Add Custom CSS to WordPress Admin

By  on  

Believe it or not, I spend an awful lot of time going through my blog's comments and correcting spelling issues, code formatting, etc.; yes, even the comments from way back to 2007.  It's mostly for quality control purposes and ease of reading for my readers, especially the code comments.

One gripe I have with WordPress' admin section is that it's difficult to spot <pre> tag contents, especially code samples that are only one line.  It made me think: "wouldn't it be awesome if I could add my own styles to the WordPress admin interface?"  If it's awesome, I want to do it, so here's how you can add your own custom styles to WordPress admin!

Step 1:  Create Your CSS File

You can place the CSS file wherever you'd like; I've chosen to place the CSS file within my theme.  My admin CSS file looks like:

.wp-admin .comment pre {
  background: pink; /* they forgot the language! */
  padding: 6px 10px;
  font-size: 16px;
  border: 1px solid #ccc;
}

.wp-admin .comment pre[class] {
  background: #fff; /* language (likely) there */
}

The CSS above makes <pre> tags more visible.  It also will make any PRE element without a class more apparent, teling me I need to fix it by adding the language as a className.

Step 2:  Add Your CSS to WordPress Admin in functions.php

WordPress uses an add_action type of admin_enqueue_scripts for adding stylesheets anywhere within WordPress:
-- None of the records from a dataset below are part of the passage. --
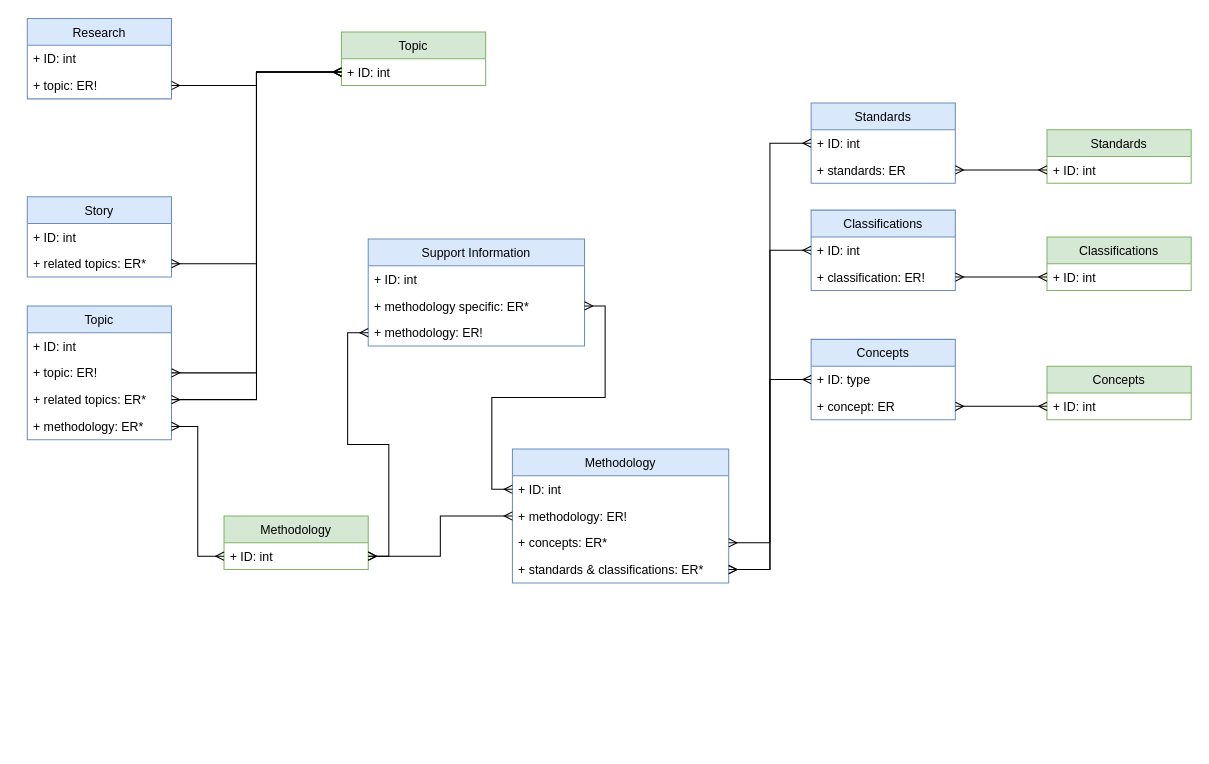
rhys-mcguckin/d8-features keeps this draw.io diagram as Untitled Diagram.drawio. Above is the earlier version. Source tidied: cells renumbered, new cells numbered last; positions are measured from the earlier drawing's top-left corner, leaving out a move shared by most shapes. Both pictures are drawn from the tidied source at 103%, with x=0, y=0 at pixel (27, 19).
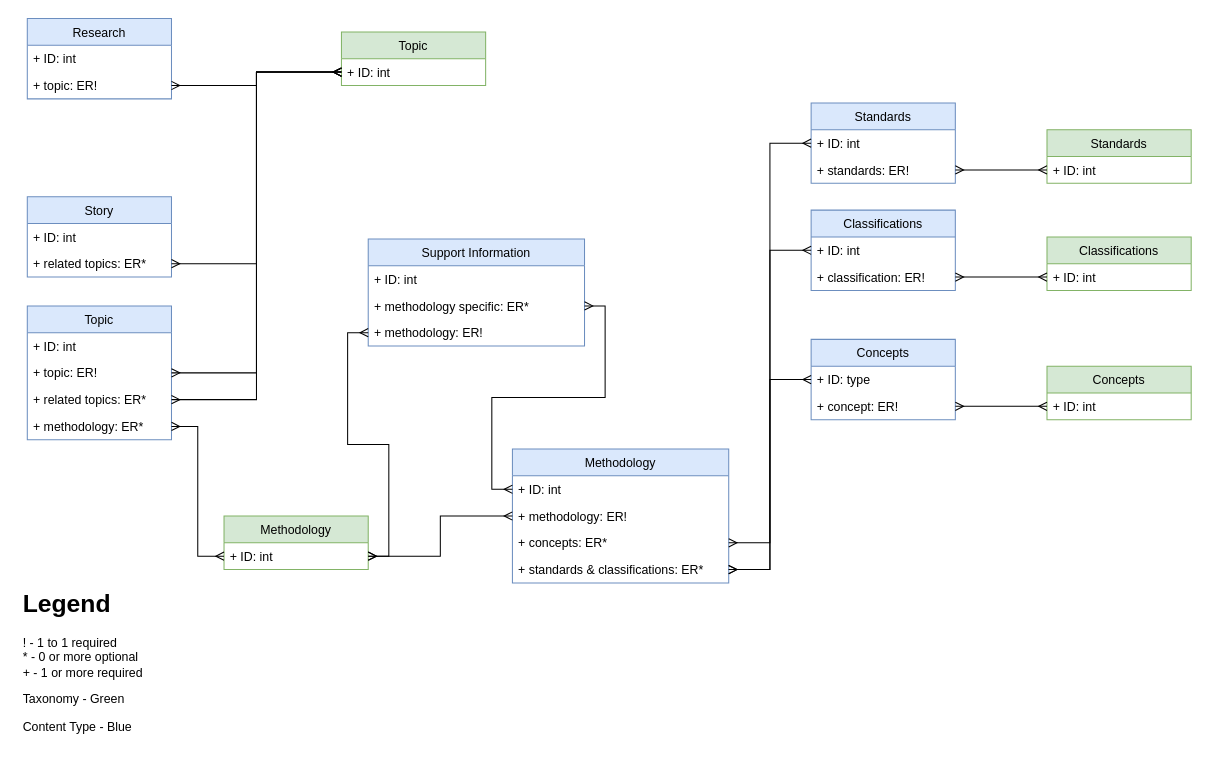
After the change.

The change refers to these unchanged cells:
```xml
<mxCell id="22" value="Standards" style="swimlane;fontStyle=0;horizontal=1;startSize=26;fillColor=#dae8fc;strokeColor=#6c8ebf;" parent="1" vertex="1">
  <mxGeometry x="761" y="81.5" width="140" height="78" as="geometry" />
</mxCell>
<mxCell id="28" value="Concepts" style="swimlane;fontStyle=0;horizontal=1;startSize=26;fillColor=#dae8fc;strokeColor=#6c8ebf;" parent="1" vertex="1">
  <mxGeometry x="761" y="311" width="140" height="78" as="geometry" />
</mxCell>
```

What changed in the source:
```diff
@@
-    <mxCell id="24" value="+ standards: ER" style="text;strokeColor=none;fillColor=none;align=left;verticalAlign=top;spacingLeft=4;spacingRight=4;overflow=hidden;points=[[0,0.5],[1,0.5]];portConstraint=eastwest;" parent="22" vertex="1">
+    <mxCell id="24" value="+ standards: ER!" style="text;strokeColor=none;fillColor=none;align=left;verticalAlign=top;spacingLeft=4;spacingRight=4;overflow=hidden;points=[[0,0.5],[1,0.5]];portConstraint=eastwest;" parent="22" vertex="1">
       <mxGeometry y="52" width="140" height="26" as="geometry" />
     </mxCell>
@@
-    <mxCell id="30" value="+ concept: ER" style="text;strokeColor=none;fillColor=none;align=left;verticalAlign=top;spacingLeft=4;spacingRight=4;overflow=hidden;points=[[0,0.5],[1,0.5]];portConstraint=eastwest;" parent="28" vertex="1">
+    <mxCell id="30" value="+ concept: ER!" style="text;strokeColor=none;fillColor=none;align=left;verticalAlign=top;spacingLeft=4;spacingRight=4;overflow=hidden;points=[[0,0.5],[1,0.5]];portConstraint=eastwest;" parent="28" vertex="1">
       <mxGeometry y="52" width="140" height="26" as="geometry" />
     </mxCell>
@@
+    <mxCell id="55" value="&lt;h1&gt;Legend&lt;/h1&gt;&lt;p&gt;! - 1 to 1 required&lt;br&gt;* - 0 or more optional&lt;br&gt;+ - 1 or more required&lt;/p&gt;&lt;p&gt;Taxonomy - Green&lt;/p&gt;&lt;p&gt;Content Type - Blue&lt;/p&gt;&lt;p&gt;&lt;br&gt;&lt;/p&gt;" style="text;html=1;strokeColor=none;fillColor=none;spacing=5;spacingTop=-20;whiteSpace=wrap;overflow=hidden;rounded=0;" parent="1" vertex="1">
+      <mxGeometry x="-9" y="548" width="190" height="159" as="geometry" />
+    </mxCell>
```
// Update CSS within in Admin
function admin_style() {
  wp_enqueue_style('admin-styles', get_template_directory_uri().'/admin.css');
}
add_action('admin_enqueue_scripts', 'admin_style');

get_template_directory_uri provides the path to your current theme, you simply need to add the filename to the end of the path.

If you get annoyed with WordPress Admin styles like myself, feel free to jump in and change them.  My update was very simple; if you want to completely overhaul the WordPress theme so your clients think they're getting a completely customized system, feel free to do so!

Recent Features

  • By
    39 Shirts &#8211; Leaving Mozilla

    In 2001 I had just graduated from a small town high school and headed off to a small town college. I found myself in the quaint computer lab where the substandard computers featured two browsers: Internet Explorer and Mozilla. It was this lab where I fell...

  • By
    How to Create a RetroPie on Raspberry Pi &#8211; Graphical Guide

    Today we get to play amazing games on our super powered game consoles, PCs, VR headsets, and even mobile devices.  While I enjoy playing new games these days, I do long for the retro gaming systems I had when I was a kid: the original Nintendo...

Incredible Demos

  • By
    Use Custom Missing Image Graphics Using MooTools

    Missing images on your website can make you or your business look completely amateur. Unfortunately sometimes an image gets deleted or corrupted without your knowledge. You'd agree with me that IE's default "red x" icon looks awful, so why not use your own missing image graphic? The MooTools JavaScript Note that...

  • By
    MooTools Kwicks Plugin

    I wrote a post titled Get Slick with MooTools Kwicks ages ago. The post was quite popular and the effect has been used often. Looking back now, the original code doesn't look as clean as it could. I've revised the original...

Discussion

  1. Kristy

    Thank you for this! It was extremely useful :)

  2. Paul

    It should be get_stylesheet_directory_uri() instead of get_template_directory_uri() if you’ve put the admin.css in a child theme.

  3. i’ve tried both get_template_directory_uri and get_stylesheet_directory_uri but getting some issues

  4. Matthew

    You can also use Custom CSS Injector plugin ( https://wordpress.org/plugins/css-injector/ ) to add custom CSS only to admin area.

  5. Use

    get_stylesheet_directory_uri()

    if you use a child theme.

Wrap your code in <pre class="{language}"></pre> tags, link to a GitHub gist, JSFiddle fiddle, or CodePen pen to embed!